#### TASK DETAILS
Reproduce the records exactly. Leave the pictures out.

Records excerpted from a collection:
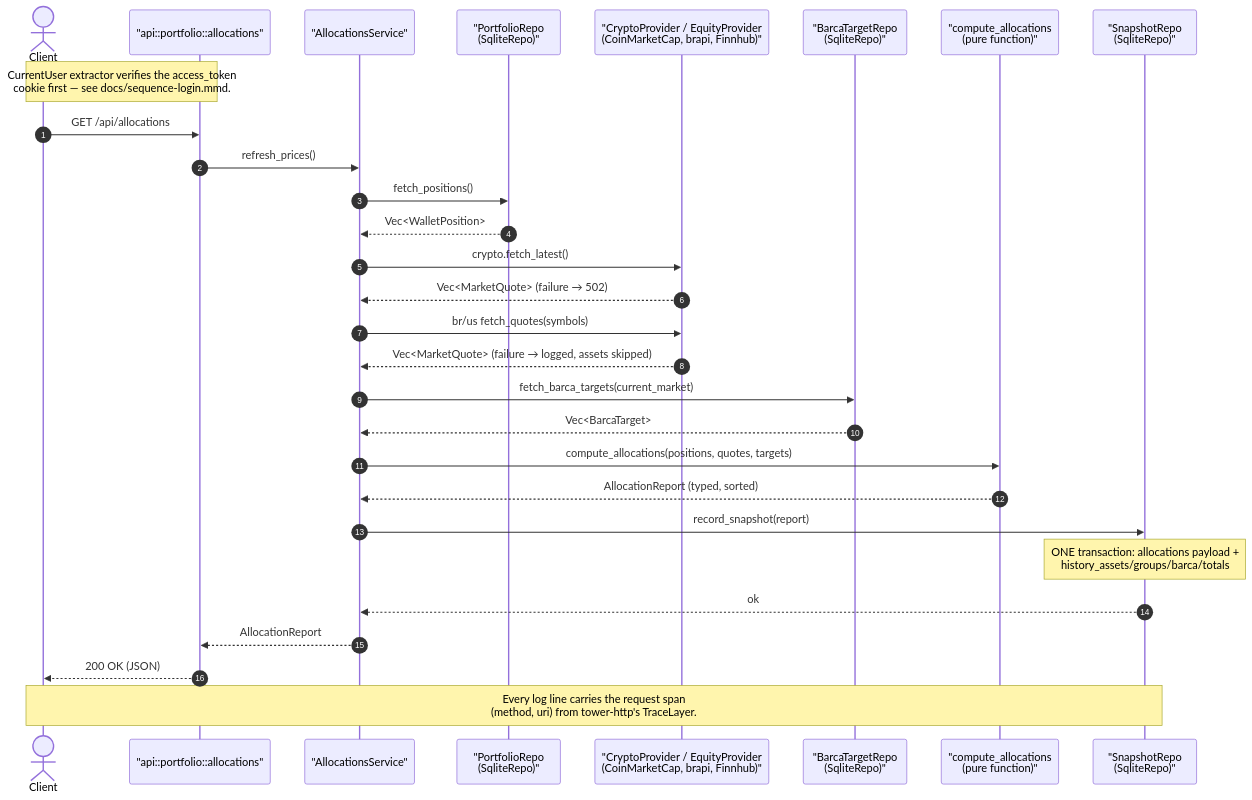
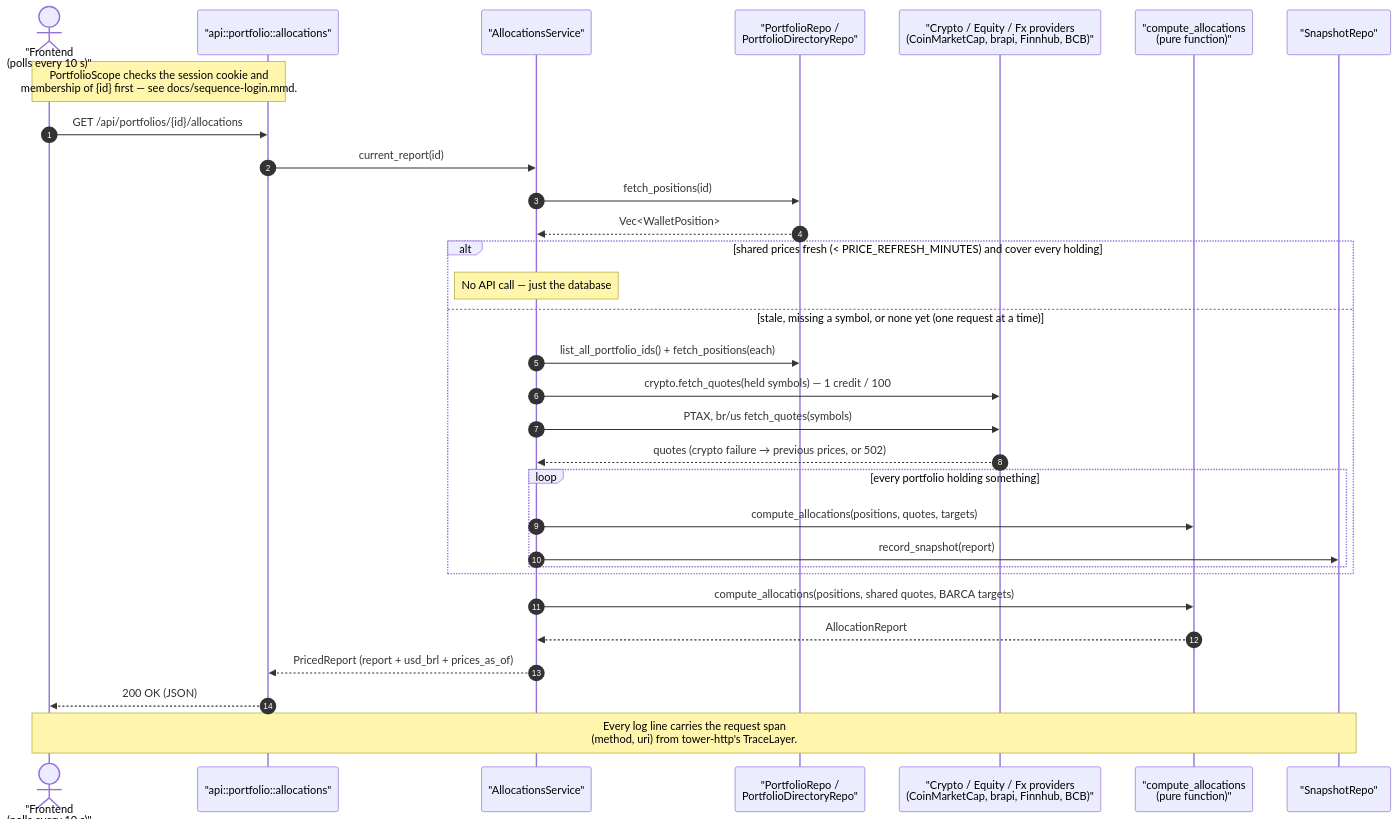
One commit to rchau73/crypto_management changed the diagram in docs/sequence-allocations.mmd. Above: the diagram before and after it, drawn with Mermaid. The commit also changed 34 other files, not shown here.

First line of the commit message:
Live prices: load on open, refresh by themselves, no Update Prices button

```diff
--- a/docs/sequence-allocations.mmd
+++ b/docs/sequence-allocations.mmd
@@ -1,38 +1,36 @@
 sequenceDiagram
     autonumber
-    actor Client
+    actor Client as "Frontend<br/>(polls every 10 s)"
     participant Handler as "api::portfolio::allocations"
     participant Alloc as "AllocationsService"
-    participant Portfolio as "PortfolioRepo<br/>(SqliteRepo)"
-    participant Providers as "CryptoProvider / EquityProvider<br/>(CoinMarketCap, brapi, Finnhub)"
-    participant Barca as "BarcaTargetRepo<br/>(SqliteRepo)"
+    participant Portfolio as "PortfolioRepo /<br/>PortfolioDirectoryRepo"
+    participant Providers as "Crypto / Equity / Fx providers<br/>(CoinMarketCap, brapi, Finnhub, BCB)"
     participant Compute as "compute_allocations<br/>(pure function)"
-    participant Snap as "SnapshotRepo<br/>(SqliteRepo)"
+    participant Snap as "SnapshotRepo"
 
-    Note over Client,Handler: CurrentUser extractor verifies the access_token<br/>cookie first — see docs/sequence-login.mmd.
+    Note over Client,Handler: PortfolioScope checks the session cookie and<br/>membership of {id} first — see docs/sequence-login.mmd.
 
-    Client->>Handler: GET /api/allocations
-    Handler->>Alloc: refresh_prices()
-
-    Alloc->>Portfolio: fetch_positions()
+    Client->>Handler: GET /api/portfolios/{id}/allocations
+    Handler->>Alloc: current_report(id)
+    Alloc->>Portfolio: fetch_positions(id)
     Portfolio-->>Alloc: Vec<WalletPosition>
 
-    Alloc->>Providers: crypto.fetch_latest()
-    Providers-->>Alloc: Vec<MarketQuote> (failure → 502)
-    Alloc->>Providers: br/us fetch_quotes(symbols)
-    Providers-->>Alloc: Vec<MarketQuote> (failure → logged, assets skipped)
+    alt shared prices fresh (< PRICE_REFRESH_MINUTES) and cover every holding
+        Note over Alloc: No API call — just the database
+    else stale, missing a symbol, or none yet (one request at a time)
+        Alloc->>Portfolio: list_all_portfolio_ids() + fetch_positions(each)
+        Alloc->>Providers: crypto.fetch_quotes(held symbols) — 1 credit / 100
+        Alloc->>Providers: PTAX, br/us fetch_quotes(symbols)
+        Providers-->>Alloc: quotes (crypto failure → previous prices, or 502)
+        loop every portfolio holding something
+            Alloc->>Compute: compute_allocations(positions, quotes, targets)
+            Alloc->>Snap: record_snapshot(report)
+        end
+    end
 
-    Alloc->>Barca: fetch_barca_targets(current_market)
-    Barca-->>Alloc: Vec<BarcaTarget>
-
-    Alloc->>Compute: compute_allocations(positions, quotes, targets)
-    Compute-->>Alloc: AllocationReport (typed, sorted)
-
-    Alloc->>Snap: record_snapshot(report)
-    Note over Snap: ONE transaction: allocations payload +<br/>history_assets/groups/barca/totals
-    Snap-->>Alloc: ok
-
-    Alloc-->>Handler: AllocationReport
+    Alloc->>Compute: compute_allocations(positions, shared quotes, BARCA targets)
+    Compute-->>Alloc: AllocationReport
+    Alloc-->>Handler: PricedReport (report + usd_brl + prices_as_of)
     Handler-->>Client: 200 OK (JSON)
 
     Note over Client,Snap: Every log line carries the request span<br/>(method, uri) from tower-http's TraceLayer.
```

#### RESPONSE AREA
One commit to rchau73/crypto_management changed the diagram in docs/sequence-allocations.mmd. Above: the diagram before and after it, drawn with Mermaid. The commit also changed 34 other files, not shown here.

First line of the commit message:
Live prices: load on open, refresh by themselves, no Update Prices button

```diff
--- a/docs/sequence-allocations.mmd
+++ b/docs/sequence-allocations.mmd
@@ -1,38 +1,36 @@
 sequenceDiagram
     autonumber
-    actor Client
+    actor Client as "Frontend<br/>(polls every 10 s)"
     participant Handler as "api::portfolio::allocations"
     participant Alloc as "AllocationsService"
-    participant Portfolio as "PortfolioRepo<br/>(SqliteRepo)"
-    participant Providers as "CryptoProvider / EquityProvider<br/>(CoinMarketCap, brapi, Finnhub)"
-    participant Barca as "BarcaTargetRepo<br/>(SqliteRepo)"
+    participant Portfolio as "PortfolioRepo /<br/>PortfolioDirectoryRepo"
+    participant Providers as "Crypto / Equity / Fx providers<br/>(CoinMarketCap, brapi, Finnhub, BCB)"
     participant Compute as "compute_allocations<br/>(pure function)"
-    participant Snap as "SnapshotRepo<br/>(SqliteRepo)"
+    participant Snap as "SnapshotRepo"
 
-    Note over Client,Handler: CurrentUser extractor verifies the access_token<br/>cookie first — see docs/sequence-login.mmd.
+    Note over Client,Handler: PortfolioScope checks the session cookie and<br/>membership of {id} first — see docs/sequence-login.mmd.
 
-    Client->>Handler: GET /api/allocations
-    Handler->>Alloc: refresh_prices()
-
-    Alloc->>Portfolio: fetch_positions()
+    Client->>Handler: GET /api/portfolios/{id}/allocations
+    Handler->>Alloc: current_report(id)
+    Alloc->>Portfolio: fetch_positions(id)
     Portfolio-->>Alloc: Vec<WalletPosition>
 
-    Alloc->>Providers: crypto.fetch_latest()
-    Providers-->>Alloc: Vec<MarketQuote> (failure → 502)
-    Alloc->>Providers: br/us fetch_quotes(symbols)
-    Providers-->>Alloc: Vec<MarketQuote> (failure → logged, assets skipped)
+    alt shared prices fresh (< PRICE_REFRESH_MINUTES) and cover every holding
+        Note over Alloc: No API call — just the database
+    else stale, missing a symbol, or none yet (one request at a time)
+        Alloc->>Portfolio: list_all_portfolio_ids() + fetch_positions(each)
+        Alloc->>Providers: crypto.fetch_quotes(held symbols) — 1 credit / 100
+        Alloc->>Providers: PTAX, br/us fetch_quotes(symbols)
+        Providers-->>Alloc: quotes (crypto failure → previous prices, or 502)
+        loop every portfolio holding something
+            Alloc->>Compute: compute_allocations(positions, quotes, targets)
+            Alloc->>Snap: record_snapshot(report)
+        end
+    end
 
-    Alloc->>Barca: fetch_barca_targets(current_market)
-    Barca-->>Alloc: Vec<BarcaTarget>
-
-    Alloc->>Compute: compute_allocations(positions, quotes, targets)
-    Compute-->>Alloc: AllocationReport (typed, sorted)
-
-    Alloc->>Snap: record_snapshot(report)
-    Note over Snap: ONE transaction: allocations payload +<br/>history_assets/groups/barca/totals
-    Snap-->>Alloc: ok
-
-    Alloc-->>Handler: AllocationReport
+    Alloc->>Compute: compute_allocations(positions, shared quotes, BARCA targets)
+    Compute-->>Alloc: AllocationReport
+    Alloc-->>Handler: PricedReport (report + usd_brl + prices_as_of)
     Handler-->>Client: 200 OK (JSON)
 
     Note over Client,Snap: Every log line carries the request span<br/>(method, uri) from tower-http's TraceLayer.
```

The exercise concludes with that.